WHAT IS REQUIRED:
The expected copy holds every entry exactly and none of the pictures.

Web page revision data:
_ _ _ _ _ _ _

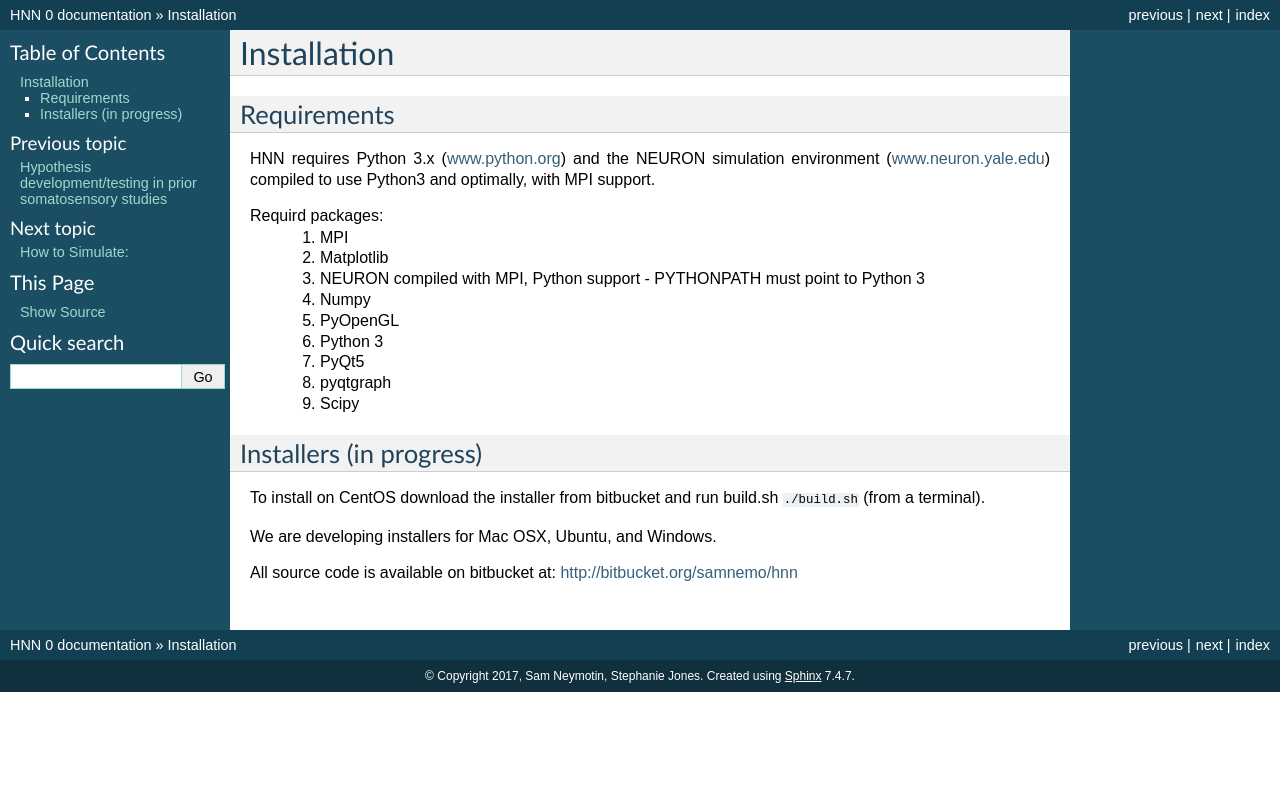
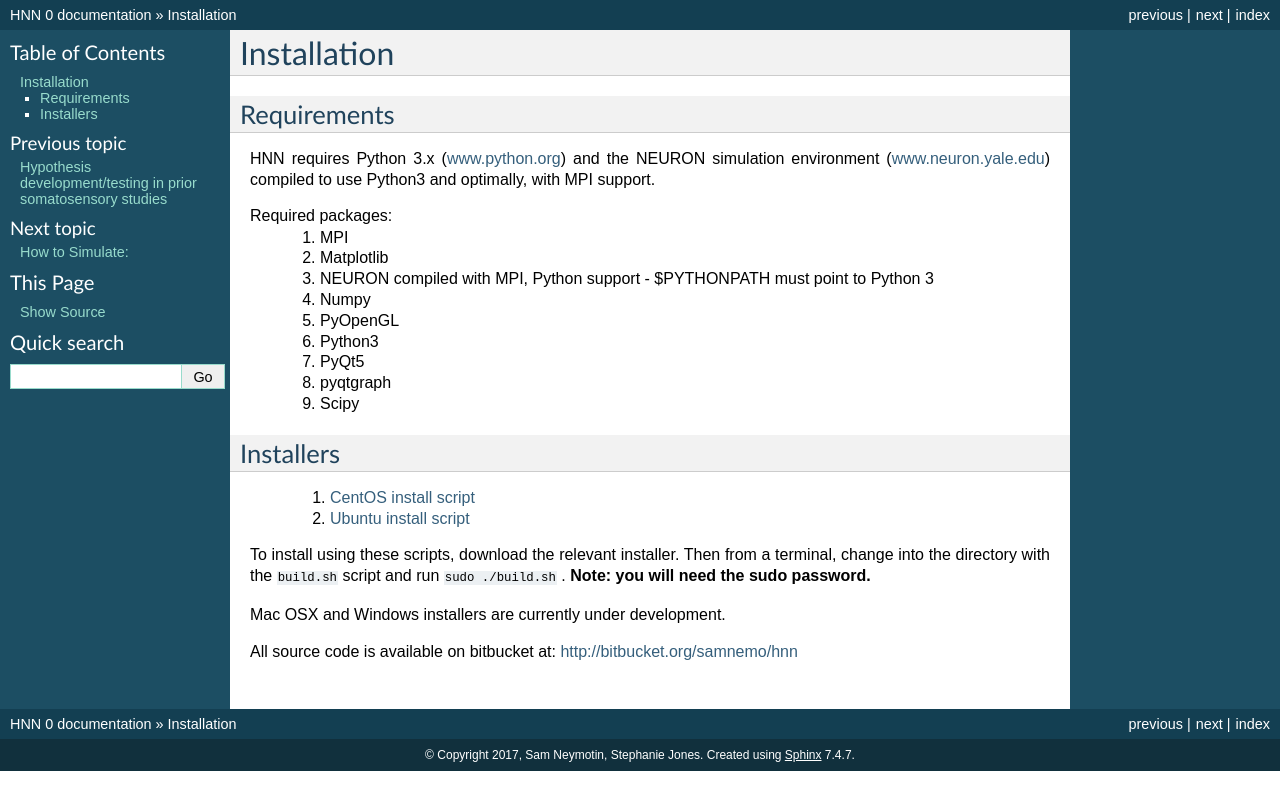
Before and after one commit to jonescompneurolab/hnn, a Sphinx documentation site: the page built from doc/install.rst, in a window 1280 px wide. Shown: the top 810 px of the page. Built offline with Sphinx 7.4.7, drawn with Linux system fonts in a browser that asks for light colours.

Commit message:
update install instructions

```diff
--- a/doc/install.rst
+++ b/doc/install.rst
@@ -7,24 +7,28 @@ Requirements
 HNN requires Python 3.x (`<www.python.org>`_) and the NEURON simulation environment (`<www.neuron.yale.edu>`_)
 compiled to use Python3 and optimally, with MPI support.
 
-Requird packages:
+Required packages:
  #. MPI
  #. Matplotlib
- #. NEURON compiled with MPI, Python support - PYTHONPATH must point to Python 3
+ #. NEURON compiled with MPI, Python support - $PYTHONPATH must point to Python 3
  #. Numpy
  #. PyOpenGL
- #. Python 3
+ #. Python3
  #. PyQt5
  #. pyqtgraph
  #. Scipy
 
 
-Installers (in progress)
-------------------------
+Installers
+----------
 
-To install on CentOS download the installer from bitbucket and run
-build.sh ``./build.sh`` (from a terminal).
+ #. `CentOS install script <https://bitbucket.org/samnemo/hnn/src/70f8db5fc7310a811378920d61954d0277abe8c8/installer/centos/build.sh?at=master>`_
+ #. `Ubuntu install script <https://bitbucket.org/samnemo/hnn/src/70f8db5fc7310a811378920d61954d0277abe8c8/installer/ubuntu/build.sh?at=master>`_
 
-We are developing installers for Mac OSX, Ubuntu, and Windows.
+To install using these scripts, download the relevant installer. Then from
+a terminal, change into the directory with the ``build.sh`` script and run
+``sudo ./build.sh`` . **Note: you will need the sudo password.**
+
+Mac OSX and Windows installers are currently under development.
 
 All source code is available on bitbucket at: http://bitbucket.org/samnemo/hnn
```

_ _ _ _ _ _ _

YOUR RESPONSE:
Before and after one commit to jonescompneurolab/hnn, a Sphinx documentation site: the page built from doc/install.rst, in a window 1280 px wide. Shown: the top 810 px of the page. Built offline with Sphinx 7.4.7, drawn with Linux system fonts in a browser that asks for light colours.

Commit message:
update install instructions

```diff
--- a/doc/install.rst
+++ b/doc/install.rst
@@ -7,24 +7,28 @@ Requirements
 HNN requires Python 3.x (`<www.python.org>`_) and the NEURON simulation environment (`<www.neuron.yale.edu>`_)
 compiled to use Python3 and optimally, with MPI support.
 
-Requird packages:
+Required packages:
  #. MPI
  #. Matplotlib
- #. NEURON compiled with MPI, Python support - PYTHONPATH must point to Python 3
+ #. NEURON compiled with MPI, Python support - $PYTHONPATH must point to Python 3
  #. Numpy
  #. PyOpenGL
- #. Python 3
+ #. Python3
  #. PyQt5
  #. pyqtgraph
  #. Scipy
 
 
-Installers (in progress)
-------------------------
+Installers
+----------
 
-To install on CentOS download the installer from bitbucket and run
-build.sh ``./build.sh`` (from a terminal).
+ #. `CentOS install script <https://bitbucket.org/samnemo/hnn/src/70f8db5fc7310a811378920d61954d0277abe8c8/installer/centos/build.sh?at=master>`_
+ #. `Ubuntu install script <https://bitbucket.org/samnemo/hnn/src/70f8db5fc7310a811378920d61954d0277abe8c8/installer/ubuntu/build.sh?at=master>`_
 
-We are developing installers for Mac OSX, Ubuntu, and Windows.
+To install using these scripts, download the relevant installer. Then from
+a terminal, change into the directory with the ``build.sh`` script and run
+``sudo ./build.sh`` . **Note: you will need the sudo password.**
+
+Mac OSX and Windows installers are currently under development.
 
 All source code is available on bitbucket at: http://bitbucket.org/samnemo/hnn
```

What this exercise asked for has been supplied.